Many, many years ago, at sunset on a sad, foggy, winter day, a poor and tired man passed through Bagnone. Being nearly night time, he knocked on the door of the Castle of the Noceti Counts to ask for shelter and a bit of food. Downstream, the dark rumble of a furious torrent, its muddy waters swelling from the recent barrage of rain, blended with the howling wind. A sad and treacherous night for the poor wayfarer, a night when even nature seems to anxiously wait for the sky to placate so life and animals can find quiet and rest once again. The Castle door opens and the Master of the house allows the pilgrim to take refuge for the evening. The following morning, the pilgrim was no longer there, but on a table in the cold bedroom sat a small wooden Cross….
It was immediately interpreted as a heavenly sign and the cross was put on display for all to wonder at; it became an object of veneration and later was conserved in the Castle’s Chapel. Over time, special powers were attributed to it, tied to inexplicable phenomena that went against the laws of nature, gaining recognition as a direct emanation of divine will and for which the Bagonesi adore it. This object is displayed on the altar every May 3rd, still very much admired as it was in its beginnings.
Lords who invented depraved games and young virgin slaves of these heartless masters. Maidens sentenced to a cruel ending in which the only possibility for liberation is to endlessly proclaim the vileness of the nobles that sacrificed them. The masters of the place fancied cruel pastimes, and they loved to liven up their nights with orgies that sometimes ended with the sacrifice of the chosen maidens. Those “pure” souls, who never knew another way to meet a man, still roam the castles and places – so legend says – where the victims died of inconceivable violence. Troubled ghosts continue to moan, wandering through the ruins of the Treschietto Castle, where Giovan Gasparo’s greatest pleasure was to steal the virginity of local young maidens on endless nights, overtaken by his coercion.

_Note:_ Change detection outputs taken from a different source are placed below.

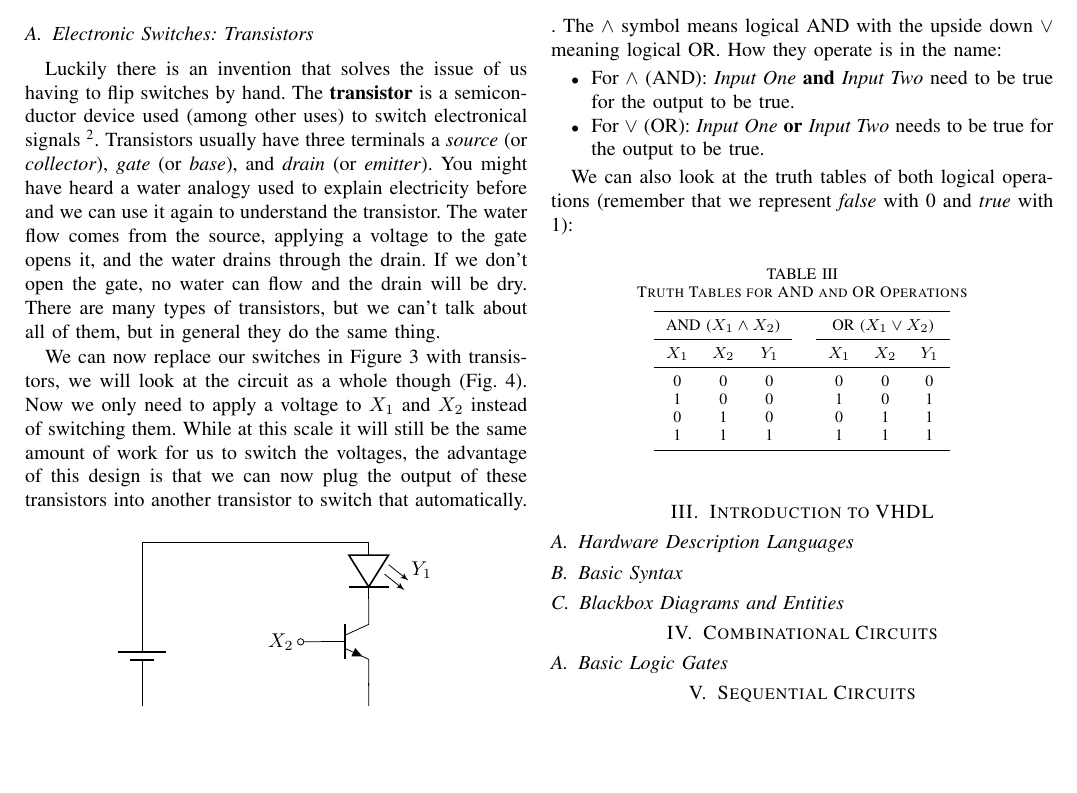
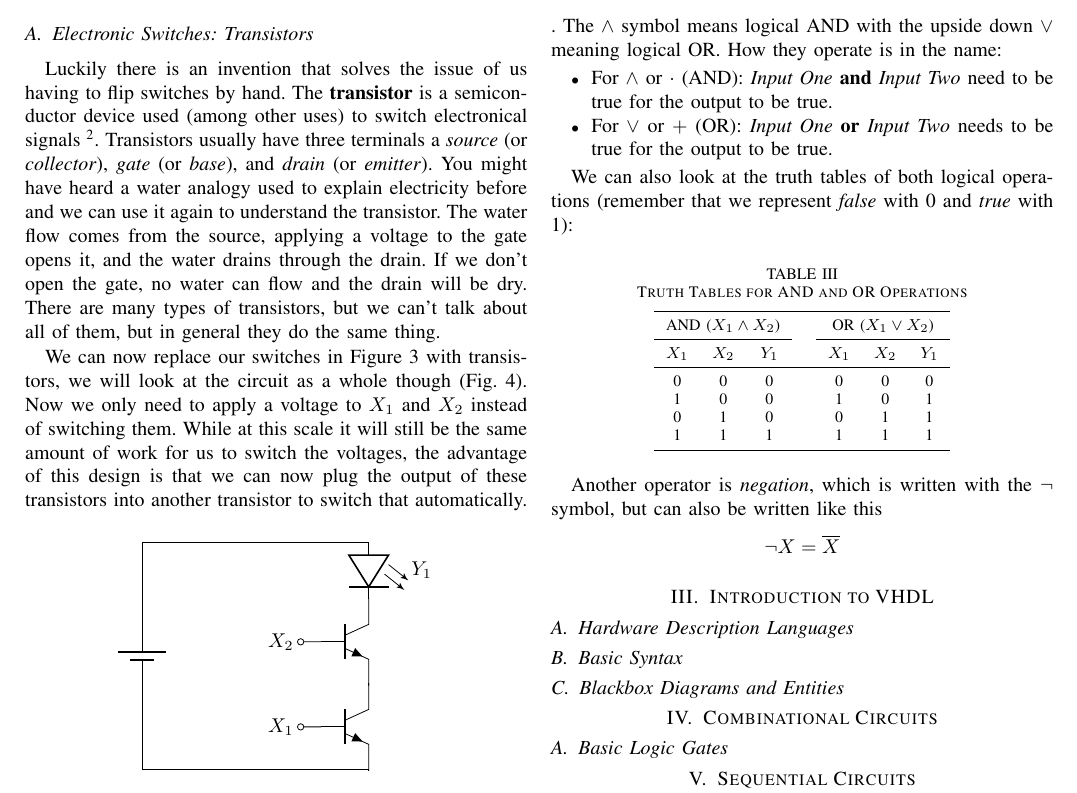
Before and after one commit to Florian-Hagemann/overview-digital-circuits, a LaTeX paper (overview.tex): part of page 2 of 2, cut so that both start at the same text, the shorter picture padded with empty space. Compiled offline with pdfLaTeX.

Commit message:
add negation

```diff
--- a/overview.tex
+++ b/overview.tex
@@ -157,8 +157,8 @@ We represent transistors (here NPN-Transistors) using this symbol (Fig \ref{fig:
 \subsection{Boolean Algebra}
 We've been treating the binary system mostly as "on" and "off" up to this point, but in the beginning we also defined '0' as \emph{false} and "1" as \emph{true}. We can use mathematical formula to describe our circuits. For example we can describe the circuit in Figure \ref{fig:simple_two_switches} with the formula $$X_1 \land X_2 = Y_1$$. The $\land$ symbol means logical AND with the upside down $\lor$ meaning logical OR. How they operate is in the name:
 \begin{itemize}
-    \item For $\land$ (AND): \emph{Input One} \textbf{and} \emph{Input Two} need to be true for the output to be true.
-    \item For $\lor$ (OR): \emph{Input One} \textbf{or} \emph{Input Two} needs to be true for the output to be true.
+    \item For $\land$ or $\cdot$ (AND): \emph{Input One} \textbf{and} \emph{Input Two} need to be true for the output to be true.
+    \item For $\lor$ or $+$ (OR): \emph{Input One} \textbf{or} \emph{Input Two} needs to be true for the output to be true.
 \end{itemize}
 
 We can also look at the truth tables of both logical operations (remember that we represent \emph{false} with 0 and \emph{true} with 1):
@@ -181,6 +181,8 @@ We can also look at the truth tables of both logical operations (remember that w
     \end{tabular}
 \end{table}
 
+Another operator is \emph{negation}, which is written with the $\neg$ symbol, but can also be written like this $$\neg X = \overline{X}$$
+
 \section{Introduction to VHDL}
 \subsection{Hardware Description Languages}
 \subsection{Basic Syntax}
```
Also changed, not shown: overview.pdf.
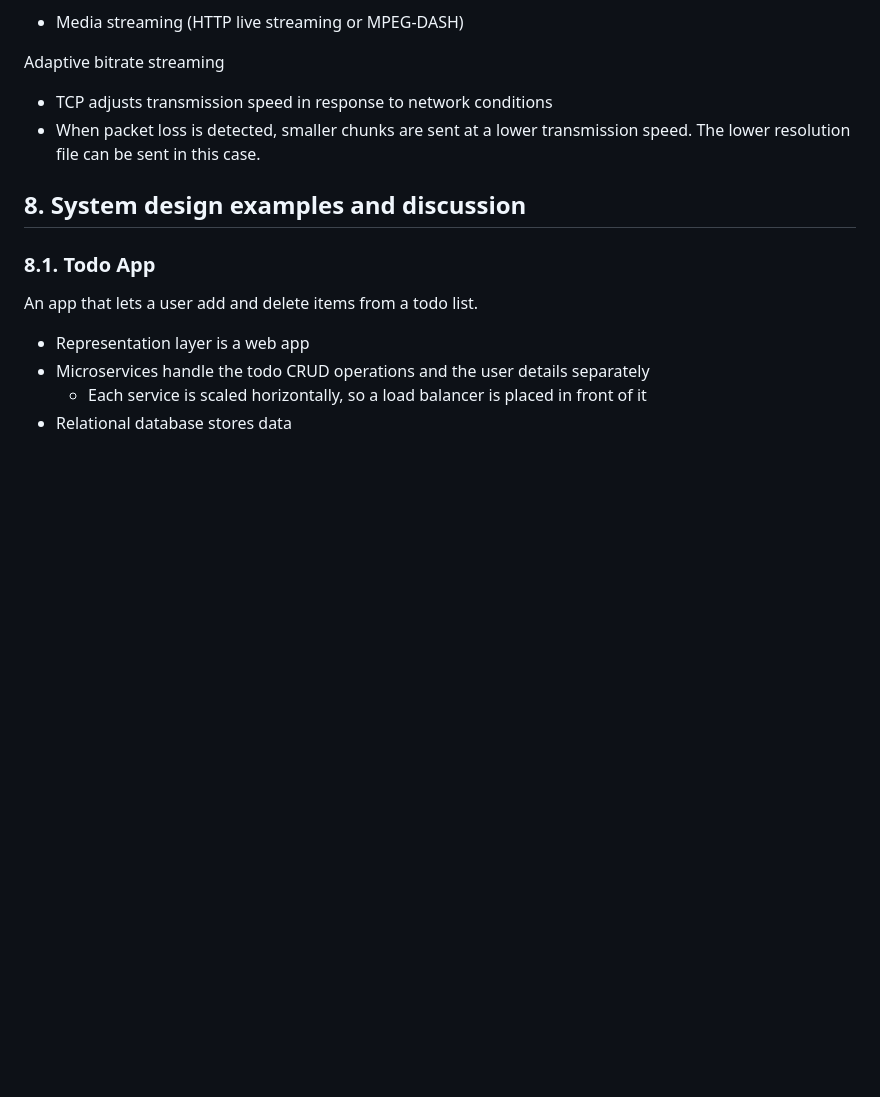
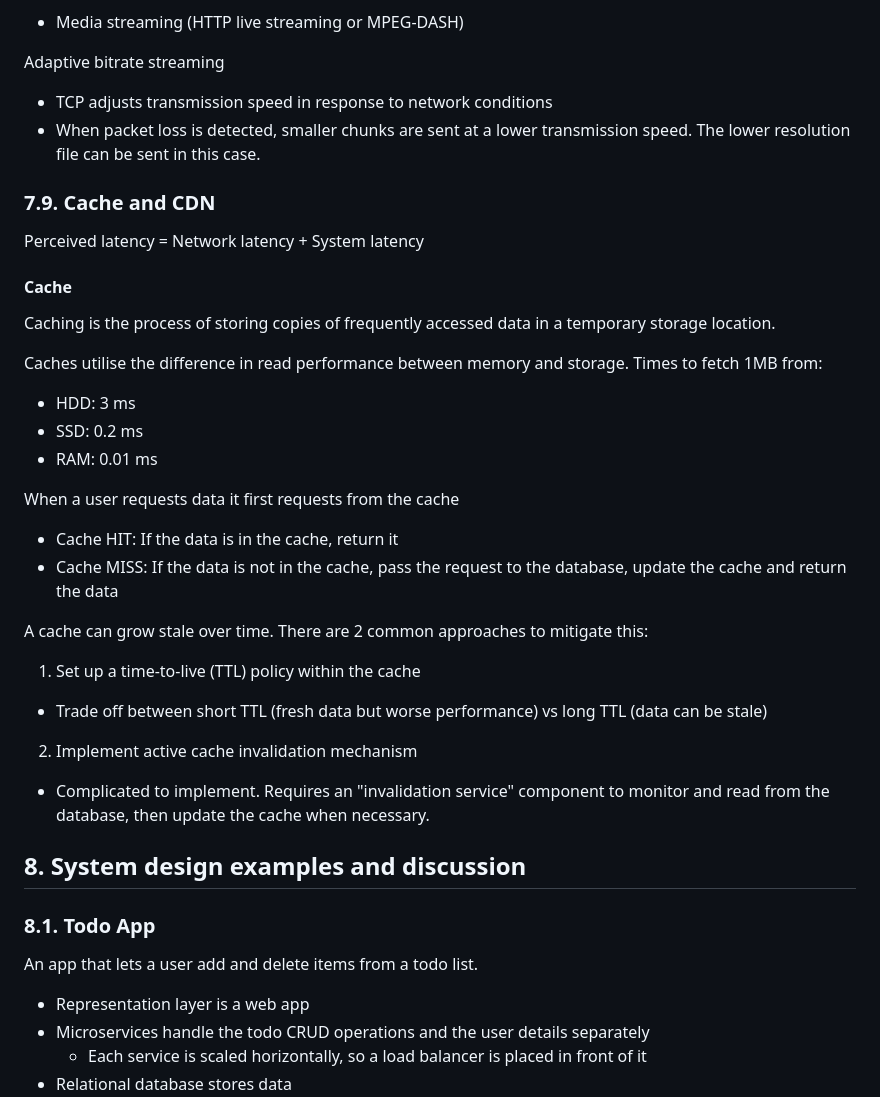
Before and after one commit to gjohl/ml-practice, a Markdown page: notes/software/system_design_notes.md, the part around the change. GitHub-like rendering; blank space fills up the shorter version.

Commit message:
Start cache system design notes

```diff
--- a/notes/software/system_design_notes.md
+++ b/notes/software/system_design_notes.md
@@ -497,6 +497,30 @@ Adaptive bitrate streaming
 - When packet loss is detected, smaller chunks are sent at a lower transmission speed. The lower resolution file can be sent in this case.
 
 
+### 7.9. Cache and CDN
+Perceived latency = Network latency + System latency
+
+#### Cache
+Caching is the process of storing copies of frequently accessed data in a temporary storage location.
+
+Caches utilise the difference in read performance between memory and storage.
+Times to fetch 1MB from:
+- HDD: 3 ms
+- SSD: 0.2 ms
+- RAM: 0.01 ms
+
+When a user requests data it first requests from the cache
+- Cache HIT: If the data is in the cache, return it
+- Cache MISS: If the data is not in the cache, pass the request to the database, update the cache and return the data
+
+A cache can grow stale over time.
+There are 2 common approaches to mitigate this:
+1. Set up a time-to-live (TTL) policy within the cache
+  - Trade off between short TTL (fresh data but worse performance) vs long TTL (data can be stale)
+2. Implement active cache invalidation mechanism
+  - Complicated to implement. Requires an "invalidation service" component to monitor and read from the database, then update the cache when necessary.
+
+
 ## 8. System design examples and discussion
 ### 8.1. Todo App
 An app that lets a user add and delete items from a todo list.
```
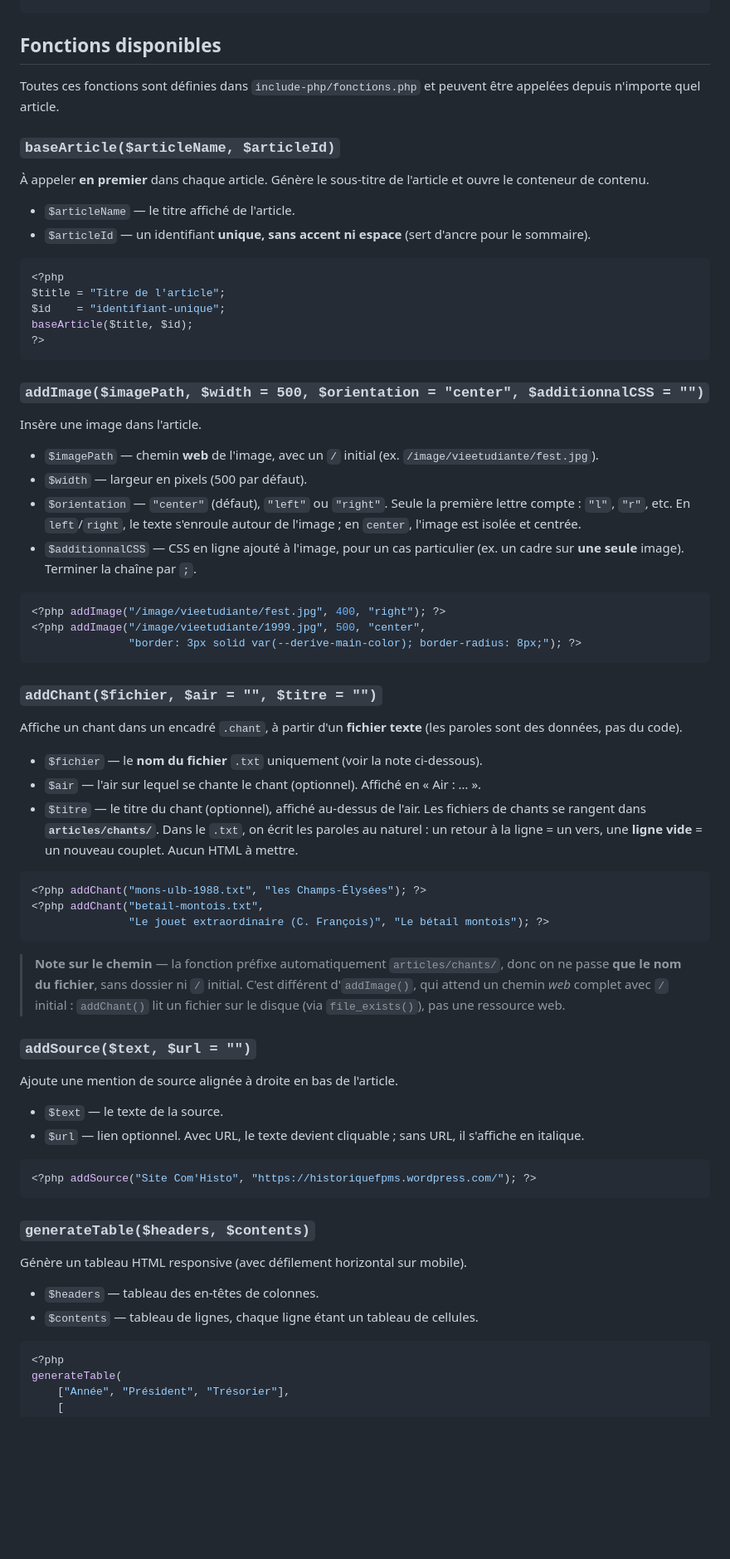
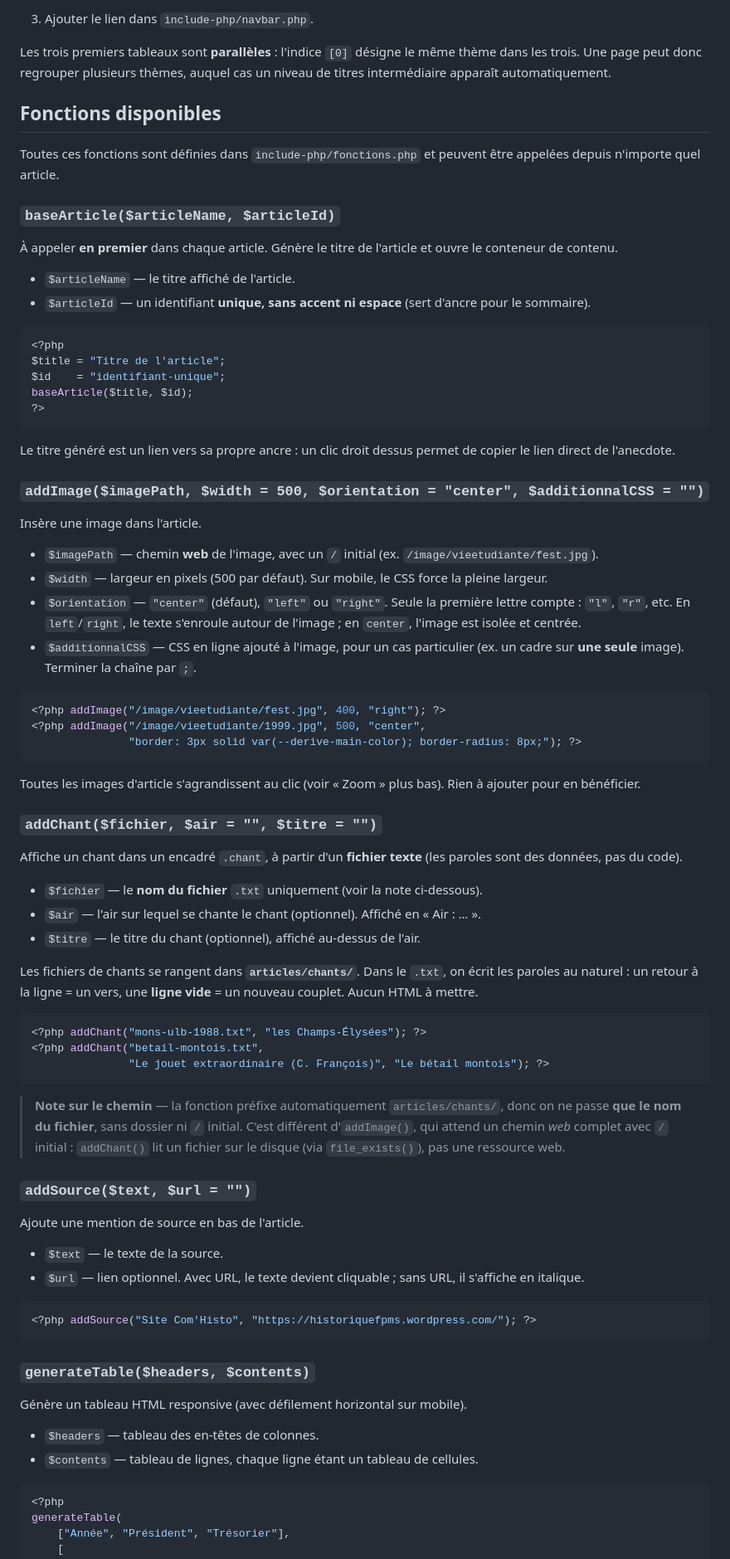
Before and after one commit to CommissionHistoriqueFPMS/Site-Com-Histo, a Markdown page: README.md, the part around one of its changes. Shown at 83% size. Rendered like a GitHub page; blank space fills up the shorter version.

````diff
--- a/README.md
+++ b/README.md
@@ -33,13 +85,18 @@ baseArticle($title, $id);
+3. Ajouter le lien dans `include-php/navbar.php`.
+
+Les trois premiers tableaux sont **parallèles** : l'indice `[0]` désigne le même thème dans les trois. Une page peut donc regrouper plusieurs thèmes, auquel cas un niveau de titres intermédiaire apparaît automatiquement.
+
 ## Fonctions disponibles
 
 Toutes ces fonctions sont définies dans `include-php/fonctions.php` et peuvent être appelées depuis n'importe quel article.
 
 ### `baseArticle($articleName, $articleId)`
 
-À appeler **en premier** dans chaque article. Génère le sous-titre de l'article et ouvre le conteneur de contenu.
+À appeler **en premier** dans chaque article. Génère le titre de l'article et ouvre le conteneur de contenu.
 
 - `$articleName` — le titre affiché de l'article.
 - `$articleId` — un identifiant **unique, sans accent ni espace** (sert d'ancre pour le sommaire).
+
 ```php
 <?php
 $title = "Titre de l'article";
@@ -48,19 +105,24 @@ baseArticle($title, $id);
 ?>
 ```
 
+Le titre généré est un lien vers sa propre ancre : un clic droit dessus permet de copier le lien direct de l'anecdote.
+
 ### `addImage($imagePath, $width = 500, $orientation = "center", $additionnalCSS = "")`
 
 Insère une image dans l'article.
 
 - `$imagePath` — chemin **web** de l'image, avec un `/` initial (ex. `/image/vieetudiante/fest.jpg`).
-- `$width` — largeur en pixels (500 par défaut).
+- `$width` — largeur en pixels (500 par défaut). Sur mobile, le CSS force la pleine largeur.
 - `$orientation` — `"center"` (défaut), `"left"` ou `"right"`. Seule la première lettre compte : `"l"`, `"r"`, etc. En `left`/`right`, le texte s'enroule autour de l'image ; en `center`, l'image est isolée et centrée.
 - `$additionnalCSS` — CSS en ligne ajouté à l'image, pour un cas particulier (ex. un cadre sur **une seule** image). Terminer la chaîne par `;`.
+
 ```php
 <?php addImage("/image/vieetudiante/fest.jpg", 400, "right"); ?>
 <?php addImage("/image/vieetudiante/1999.jpg", 500, "center",
                "border: 3px solid var(--derive-main-color); border-radius: 8px;"); ?>
 ```
+
+Toutes les images d'article s'agrandissent au clic (voir « Zoom » plus bas). Rien à ajouter pour en bénéficier.
 
 ### `addChant($fichier, $air = "", $titre = "")`
 
@@ -69,6 +131,7 @@ Affiche un chant dans un encadré `.chant`, à partir d'un **fichier texte** (le
 - `$fichier` — le **nom du fichier** `.txt` uniquement (voir la note ci-dessous).
 - `$air` — l'air sur lequel se chante le chant (optionnel). Affiché en « Air : … ».
 - `$titre` — le titre du chant (optionnel), affiché au-dessus de l'air.
+
 Les fichiers de chants se rangent dans **`articles/chants/`**. Dans le `.txt`, on écrit les paroles au naturel : un retour à la ligne = un vers, une **ligne vide** = un nouveau couplet. Aucun HTML à mettre.
 
 ```php
@@ -81,10 +144,11 @@ Les fichiers de chants se rangent dans **`articles/chants/`**. Dans le `.txt`, o
 
 ### `addSource($text, $url = "")`
 
-Ajoute une mention de source alignée à droite en bas de l'article.
+Ajoute une mention de source en bas de l'article.
 
 - `$text` — le texte de la source.
 - `$url` — lien optionnel. Avec URL, le texte devient cliquable ; sans URL, il s'affiche en italique.
+
 ```php
 <?php addSource("Site Com'Histo", "https://historiquefpms.wordpress.com/"); ?>
 ```
@@ -95,6 +159,7 @@ Génère un tableau HTML responsive (avec défilement horizontal sur mobile).
 
 - `$headers` — tableau des en-têtes de colonnes.
 - `$contents` — tableau de lignes, chaque ligne étant un tableau de cellules.
+
 ```php
 <?php
 generateTable(
````
Also changed, not shown: other parts of README.md (+94 -5 lines).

They say that in Iera, a Marquis from the Malaspina family forced the most beautiful maidens in his marquisate to dance nude until sunrise and executing any parents who wanted to save them, throwing their bodies into a ditch full of skeletons. Legend says that once in a while, on cold winter nights, you can still hear the victims’ moans and cries of horror coming from the San Biagio Chapel.